▶ [EXERCISE OBJECTIVE]: Take every line from the records below that includes the word "Doha".
#### DATA EXCERPTS ####
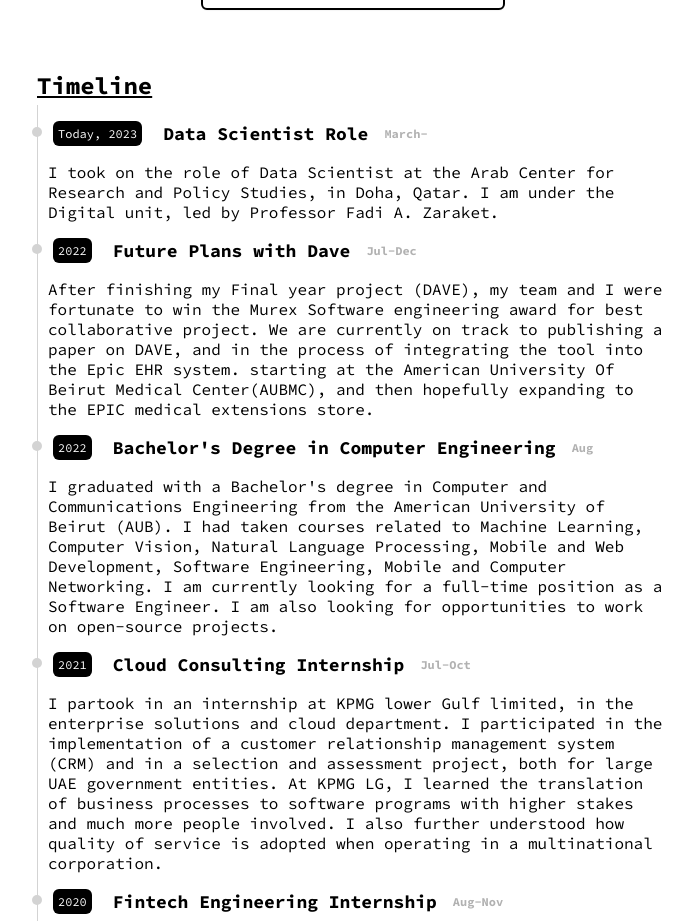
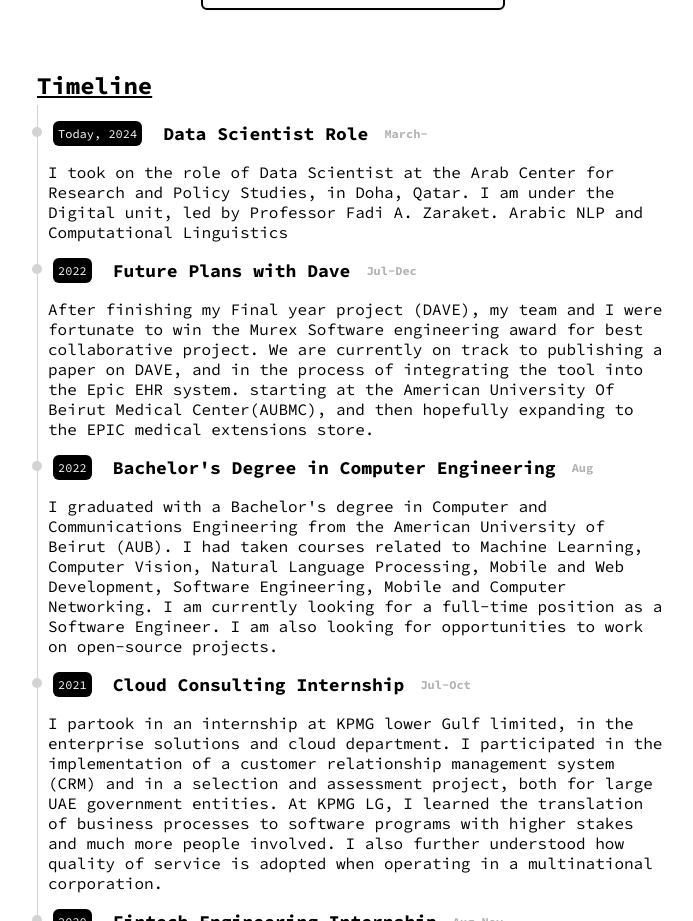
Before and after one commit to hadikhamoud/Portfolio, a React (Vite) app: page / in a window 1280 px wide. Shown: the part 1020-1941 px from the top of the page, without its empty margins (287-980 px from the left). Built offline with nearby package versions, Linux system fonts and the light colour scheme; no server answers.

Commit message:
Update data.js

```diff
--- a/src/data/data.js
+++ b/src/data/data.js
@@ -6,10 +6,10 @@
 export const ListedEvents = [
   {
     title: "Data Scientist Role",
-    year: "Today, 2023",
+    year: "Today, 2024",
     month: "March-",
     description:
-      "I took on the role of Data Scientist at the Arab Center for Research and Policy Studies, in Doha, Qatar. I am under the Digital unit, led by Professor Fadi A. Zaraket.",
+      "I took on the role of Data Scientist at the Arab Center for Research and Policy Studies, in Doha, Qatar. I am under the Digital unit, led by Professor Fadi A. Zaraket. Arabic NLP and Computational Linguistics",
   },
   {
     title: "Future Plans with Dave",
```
####
▶ [EXPECTED ANSWER]:
-      "I took on the role of Data Scientist at the Arab Center for Research and Policy Studies, in Doha, Qatar. I am under the Digital unit, led by Professor Fadi A. Zaraket.",
+      "I took on the role of Data Scientist at the Arab Center for Research and Policy Studies, in Doha, Qatar. I am under the Digital unit, led by Professor Fadi A. Zaraket. Arabic NLP and Computational Linguistics",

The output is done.